‘This is our family – just you and me’ – Noemie’s story

Posted 21 March 2024

The 1.8 million single-parent families in the UK come in all shapes and sizes. Noemie, Mum of 5-year-old Jack, describes how she chose to become a lone parent:

‘I was approaching my 40s.  I hadn’t met anyone I wanted to have a family with and I didn’t want to end up in my 60s wondering what could have happened. So I budgeted, I did my research and I worked out I had enough savings to try two rounds of insemination.  I got lucky –  it worked at the 2nd attempt, my pregnancy went well and I had Jack in March 2019!

I had a friend who was supposed to be with me during labour, but her twins were premature – they were due 2 weeks after my due date but were actually born 2 weeks earlier.  So we did see each other in hospital but I didn’t have anyone with me for the birth – which ended up as an emergency c-section.

At times I felt a bit isolated in the hospital because I was the only person who didn’t have a partner. But there was a midwife with me who got exactly the right balance between plain English and medical jargon, explaining who was who and what was happening. I think that was the best thing that could have happened. You don’t necessarily get the right support from a partner just because it’s your partner. Someone who was emotional and stressed and trying to hold it together for me emotionally, just wouldn’t have been what I needed in that moment.

My mum and step dad came to stay when we got home. We got a taxi home from the hospital – my mum wouldn’t let me take the bus which was probably a good idea!  It was strange bringing Jack home.

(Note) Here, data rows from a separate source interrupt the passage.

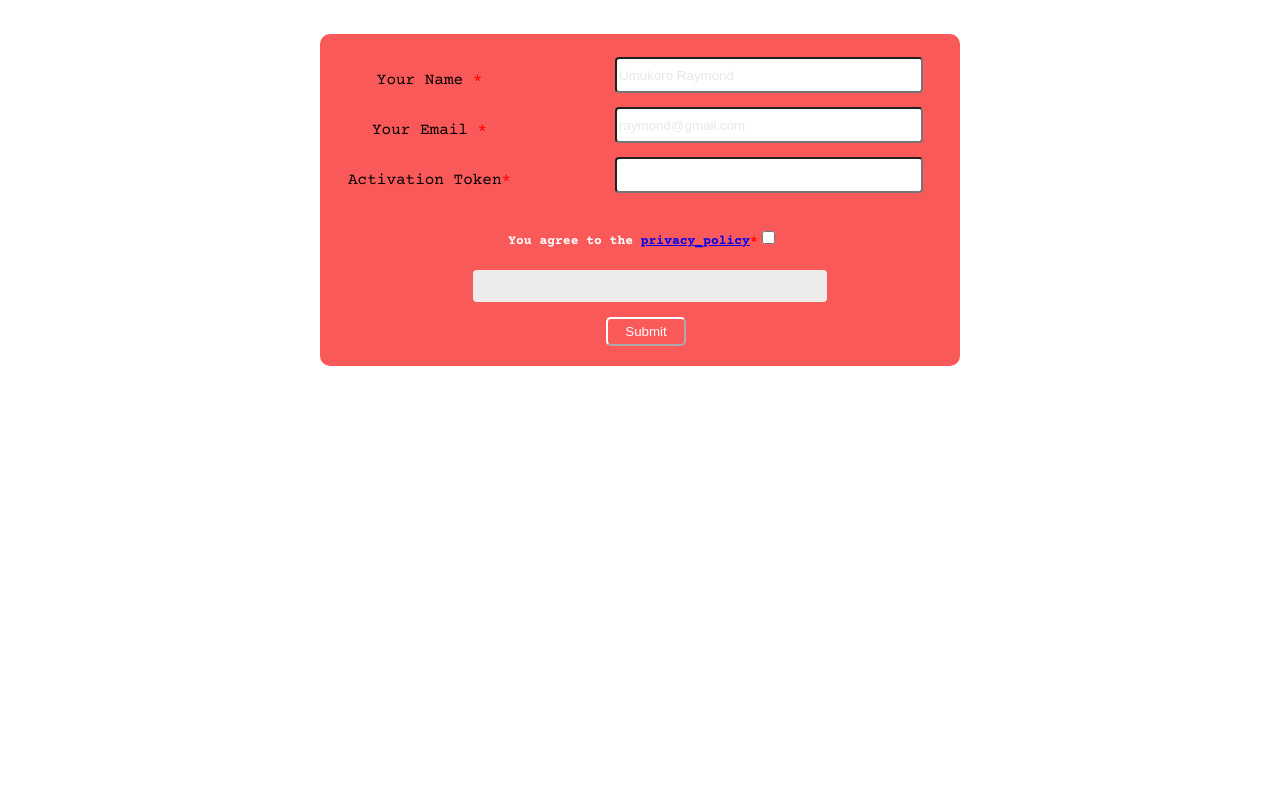
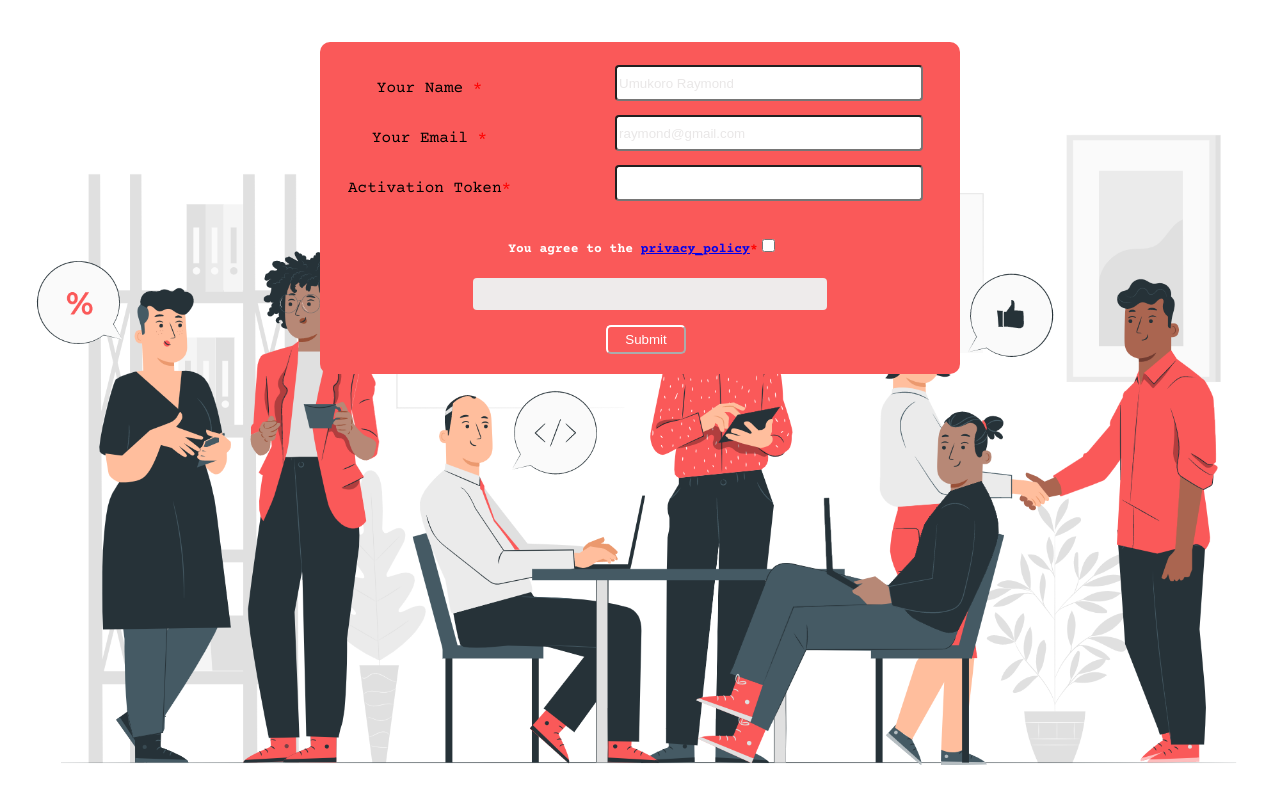
Before and after one commit to Aktive134/form2-week-two, a plain HTML site: page index.html in a window 1280 px wide. Drawn offline with nearby package versions, Linux system fonts and the light colour scheme.

Commit message:
My form wk2 v3

```diff
--- a/script.js
+++ b/script.js
@@ -55,9 +55,9 @@ function checkInputs() {
     token.style.borderWidth = "4px";
     token.style.borderColor = "green";
     promptInp.value = "";
-    // username.value = "";
-    // email.value = "";
-    // token.value = "";
+    username.value = "";
+    email.value = "";
+    token.value = "";
 
     alert("Your form has been received");
   }
--- a/style.css
+++ b/style.css
@@ -1,13 +1,15 @@
 body {
-  background-image: url("../images/img.png");
+  background-image: url("./starter-code/images/img.png");
 
   font-family: "Courier Prime", monospace;
   display: flex;
   align-items: center;
   justify-content: center;
   min-height: 50vh;
-  margin: 0;
+
   background-size: cover;
+  margin-bottom: 0px;
+  background-position-y: -200px;
 }
 ::placeholder {
   color: rgb(233, 231, 231);
```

I’m not sure we’d established that bond yet so I remember feeling a bit like we were strangers getting to know each other.

It was great to have some help in those early days, but I was glad when my mum and stepdad left because it was the right time to establish ourselves, to say this is our house, our family, just you and me.

I’d wanted to move on from the job I was doing, so I used my maternity leave to finish the accountancy qualifications I’d been doing. Luckily Jack was good at getting into a routine so studying was easier while he was a new born but as he got bigger it got a lot more challenging! I finished my last exam a few days before everything locked down for Covid.

We’d planned to spend Jack’s first birthday at a local city farm with my mum and stepdad. It turned out to be just the two of us in the living room, playing with an animal farm set, so it was still a farm theme but not quite the same!

The first few months of lockdown, we’d go for our daily walk on our own. It was spring, and we were finding all the different ways to go to the same place, so it was fun, but after a while, it felt like Groundhog Day! Fortunately, I was still working part-time from home,  and that was a lifesaver. I would have gone mad without work. I’ve always been really happy to be in the work environment – it’s important to me, to have that balance.

I think I got lucky, I took a couple of risks with my career and they paid off.  I’ve been in my current job, working from home in charity finance, for about 11 months now.  I’ve got a lot of flexibility. I can walk Jack to school and start work at around 9.15. I’ve had a few meetings where he’s been around, and I don’t have to apologise for that, everyone understands and they don’t judge me for it.

I feel quite privileged because I have a well-paid job and a mortgage, and I’m finally out of the Universal Credit trap where any extra money you earn means your Universal Credit decreases. So they take away the incentive to work and then you’re accused of living off benefits!

I’ve definitely noticed the cost-of-living crisis. I keep the house at 16 degrees, but my energy prices have nearly doubled, and I spend the same amount every week at Tescos but seem to get less and less food!  But I’m lucky – it’s so much harder for parents who are stuck in the Universal Credit system.

The single-parent community is a big pool of people. There are people who are co-parenting with an ex, who have a new partner, or who are doing it on their own. Some have grandparents close by, some don’t.

Fortunately, I’ve got friends nearby, and even though my family isn’t physically near, I’m still really close to my cousins and siblings. Our family WhatsApp group is a great support network, so I may be on my own but I’m one of the privileged ones.

It’s not always easy though. When there’s a health issue, sometimes it’s exhausting to not have a sounding board, a second opinion. You’re always responsible for making the call and you don’t know if you’re making the right one.

But there are some benefits – I feel like I save a lot of mental energy not arguing or trying to find a compromise with a partner – and I always get to choose where we spend Christmas and our holidays!’